The Mardin Museum has initiated archaeological excavations in Boncuklu Tarla (Beaded Field), the earliest known human settlement in Mardin.
Archaeological excavations conducted by Mardin Museum Director Nihat Erdoğan and his team in the Boncuklu Tarla settlement in the Ilısu neighborhood of Mardin's Dargeçit district have uncovered the cultures, social lives and burial traditions of the people who lived in northern Mesopotamia 10,000 years ago. According to Erdoğan, excavations in Boncuklu Tarla unearthed houses dating back to the Aceramic Neolithic period from 10,000 B.C. to 7,000 B.C., the foundations of which are covered with rubble stone walls with foundations hardened by clay.
Erdoğan said: "The period that started with the establishment of the first sedentary society, as well as food production, in the history of humanity is called the Neolithic age. The first phase did not have baked clay vessels and baskets and wooden or stone vessels were used instead of baked clay, although food production was known in the beginning of the era. This is the Aceramic Neolithic phase. [Artifacts from this] phase, which have been found in only a few places in Anatolia, give examples of structures built according to a certain plan, with stone or bone tools and weapons, ornamental items and the first resident villages."
'Amulet intact for 10,000 years'

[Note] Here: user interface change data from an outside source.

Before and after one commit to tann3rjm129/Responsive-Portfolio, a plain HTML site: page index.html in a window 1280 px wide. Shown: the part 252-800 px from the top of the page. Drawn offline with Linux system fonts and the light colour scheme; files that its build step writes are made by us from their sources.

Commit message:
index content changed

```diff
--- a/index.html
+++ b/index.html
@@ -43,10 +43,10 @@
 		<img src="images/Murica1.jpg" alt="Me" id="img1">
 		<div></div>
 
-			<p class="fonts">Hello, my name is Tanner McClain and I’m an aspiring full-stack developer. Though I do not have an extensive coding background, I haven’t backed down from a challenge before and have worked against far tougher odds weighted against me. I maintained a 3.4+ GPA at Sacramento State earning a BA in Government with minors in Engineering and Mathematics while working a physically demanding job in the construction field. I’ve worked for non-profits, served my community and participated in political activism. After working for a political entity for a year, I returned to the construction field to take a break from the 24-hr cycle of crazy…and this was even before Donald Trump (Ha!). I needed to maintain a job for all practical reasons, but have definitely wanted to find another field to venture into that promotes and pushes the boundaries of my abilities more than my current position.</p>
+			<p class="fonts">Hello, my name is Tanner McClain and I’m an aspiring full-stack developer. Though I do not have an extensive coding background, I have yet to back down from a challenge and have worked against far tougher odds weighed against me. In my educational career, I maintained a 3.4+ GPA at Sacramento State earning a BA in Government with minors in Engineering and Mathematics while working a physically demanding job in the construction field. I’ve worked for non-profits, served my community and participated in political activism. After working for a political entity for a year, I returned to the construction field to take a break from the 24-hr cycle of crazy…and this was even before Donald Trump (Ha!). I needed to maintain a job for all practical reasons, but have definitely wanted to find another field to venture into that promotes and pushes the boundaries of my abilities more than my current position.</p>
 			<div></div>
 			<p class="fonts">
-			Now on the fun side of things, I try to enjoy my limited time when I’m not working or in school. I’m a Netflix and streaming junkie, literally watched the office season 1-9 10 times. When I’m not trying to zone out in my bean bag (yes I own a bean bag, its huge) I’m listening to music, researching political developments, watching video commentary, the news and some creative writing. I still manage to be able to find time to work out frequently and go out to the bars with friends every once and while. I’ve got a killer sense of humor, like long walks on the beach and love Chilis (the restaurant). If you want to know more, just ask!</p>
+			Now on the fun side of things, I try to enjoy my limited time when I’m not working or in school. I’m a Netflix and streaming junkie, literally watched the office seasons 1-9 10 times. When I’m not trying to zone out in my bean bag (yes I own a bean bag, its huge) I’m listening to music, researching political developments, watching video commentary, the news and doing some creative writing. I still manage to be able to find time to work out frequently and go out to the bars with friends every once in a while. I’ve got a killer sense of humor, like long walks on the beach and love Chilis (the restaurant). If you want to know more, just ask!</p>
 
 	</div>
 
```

Erdoğan noted that the triangular shape of pendants found in the field show that that the shape of the amulet has not changed for 10,000 years, adding: "In the Boncuklu Tarla Neolithic settlement, because of the belief in rebirth, the dead were buried underneath the floors of houses with their patella in their stomach like in the womb. Numerous beaded jewelry and ground stone tools were found in the graves. For thousands of years starting from this period, people have used jewelry to satisfy their need for ornaments for the sake of their beliefs or for abundance, magic, as totems, amulets and for luck. Natural materials such as colored stones, animal teeth, horns, bones, claws and seashells were shaped by rubbing and scratching and turned into jewelry with piercing and beading. The triangle-shaped pendants found in Boncuklu Tarla, which are speculated to have been believed to have a protective power against evil and diseases and may have been used for good luck, show that the form and purpose of the amulets that are still used today have not changed for 10,000 years."
Stressing that they continue to find historic artifacts in Boncuklu Tarla, Erdoğan said: "In addition to beads that were produced for thousands of jewelry in the Boncuklu Tarla settlement, there are also a large number of obsidian and flint stone blades, production residue made up of cores and chaff show that ground stone tools were produced in the settlement. These include arrowheads, sharp objects, boring tolls and microlites. The Neolithic age in which people started farming, domesticating animals and building stable villages where socioeconomic structures were formed is the foundation of today's civilizations."